If approved by the state’s Joint Legislative Budget Committee, the request would increase the innovative program’s buying power by a third. So far, Project Homekey has allocated $449.9 million of its $600 million budget, funding 3,351 new housing units. Newsom announced 19 new projects — including one in Alameda County — on Monday.
“Not only is Homekey unprecedented in providing capital to house people experiencing homelessness, but we are moving with unprecedented speed,” Newsom wrote in a news release. “Most of these projects will be ready to house people very soon after the acquisitions are complete, providing immediate help to our most vulnerable residents.”
Among the $137 million awarded in the third round of funding Monday, nearly $14.5 million went to Alameda County to turn a hotel into permanent supportive housing for formerly homeless residents.
Newsom launched Project Homekey earlier this year as a way to provide long-term housing for homeless residents who had been moved off the street and into temporary hotel rooms and other shelters during the coronavirus pandemic.
But it quickly became apparent that $600 million wouldn’t be nearly enough to fund all the applications that came flooding in from throughout the state. Project Homekey received 138 applications requesting nearly $1.06 billion.
Projects in the five-county Bay Area alone have won more than $150 million so far. Local buildings that will be turned into homeless housing with Homekey funds include a college dormitory in Oakland, and hotels and motels in Milpitas, San Jose, Pittsburg and San Francisco. The funds also will go toward a modular home development in Mountain View.

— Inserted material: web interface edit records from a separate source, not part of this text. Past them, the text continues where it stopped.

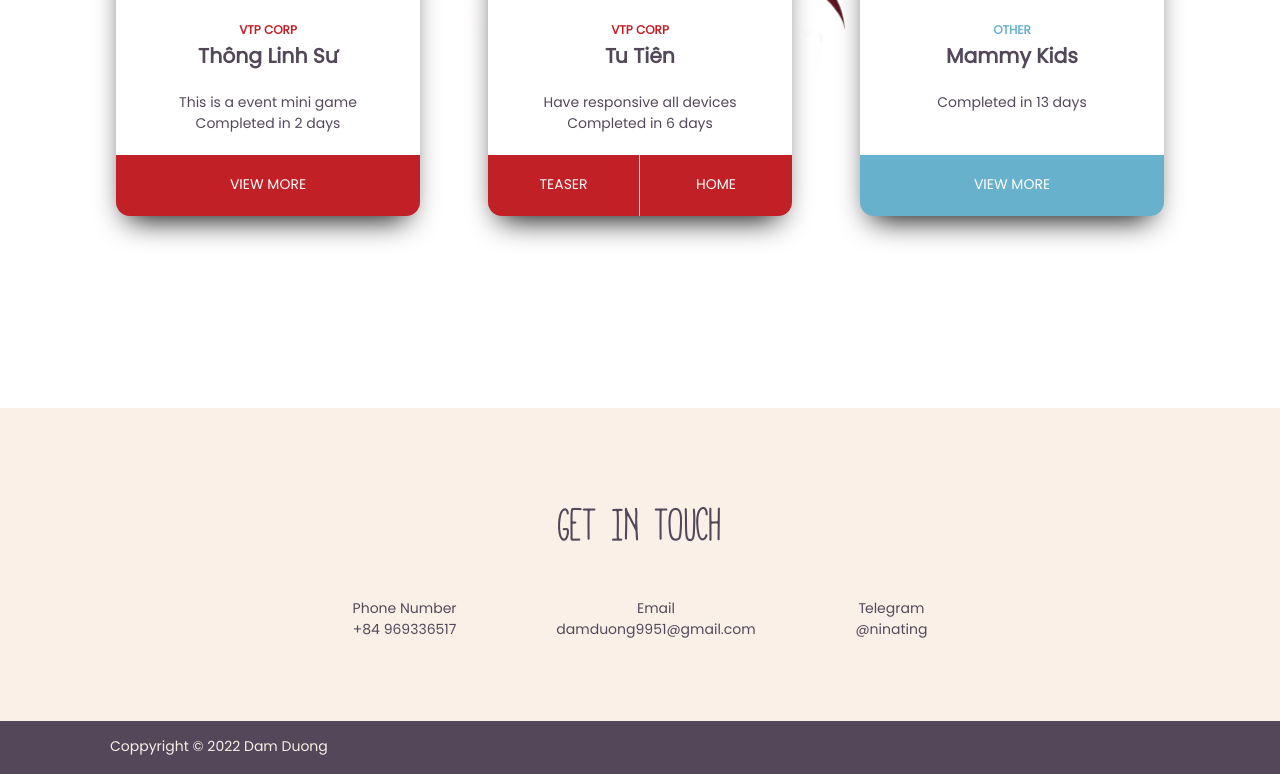
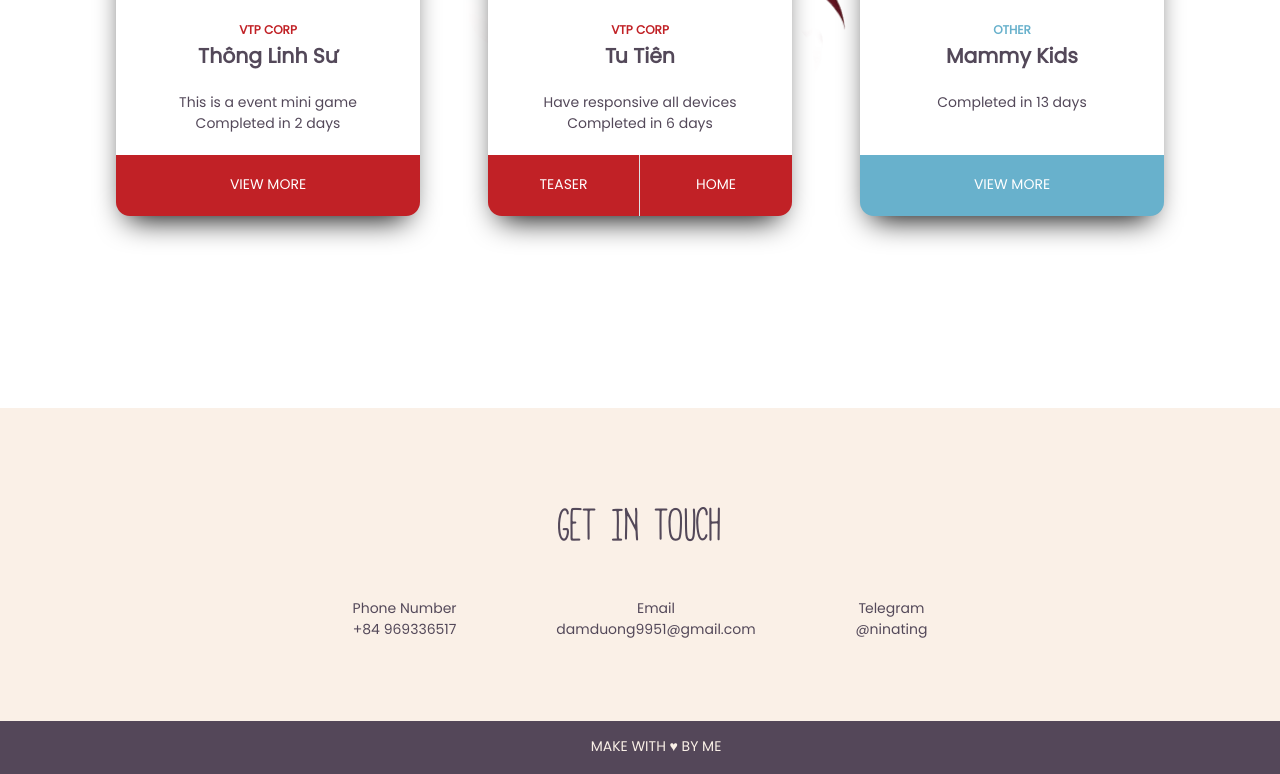
Before and after one commit to thuyduong2303/damthuyduong.com, a plain HTML site: page index.html in a window 1280 px wide. Shown: the part 5698-6472 px from the top of the page. Drawn offline with Linux system fonts and the light colour scheme.

Commit message:
have done layout web

```diff
--- a/css/style.css
+++ b/css/style.css
@@ -661,7 +661,11 @@ color: #f9698d;;
 }
 .coppy-right{
   background: #544759;
-  color: #faf0e7;;
+  color: #faf0e7;
+  text-align: center;
+}
+.coppy-right p{
+  text-transform: uppercase;
 }
 /* End: Contact */
 /*  */
--- a/index.html
+++ b/index.html
@@ -102,6 +102,7 @@
                   <a target="_blank"><img src="images/am.png" alt="DuongCV"></a>
                 </div>
               </div>
+              <div class=""></div>
             </div>
           </div>
         </section>
@@ -1106,7 +1107,7 @@
           <div class="container">
             <div class="row">
               <div class="m-3">
-                <p>Coppyright &copy; 2022 Dam Duong</p>
+                <p>Make with &hearts; by me</p>
               </div>
             </div>
           </div>
```
Also changed, not shown: images/ava.jpg (added), 1 other file.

Additional awards announced Monday include nearly $4.3 million to the city of Stockton to buy and renovate a 39-unit motel and turn it into permanent housing. The Sacramento Housing and Redevelopment Agency won almost $12.5 million to convert a hotel into interim housing for households that are homeless or at risk of becoming homeless, and have been impacted by COVID-19. The Housing Authority of the City of Los Angeles won $48.5 million for five projects totalling 269 units, and funds also went to Long Beach, Scotts Valley, and Santa Barbara, Sutter, Humboldt, Los Angeles, Tulare, Tehama, Del Norte, Lake and Mariposa counties.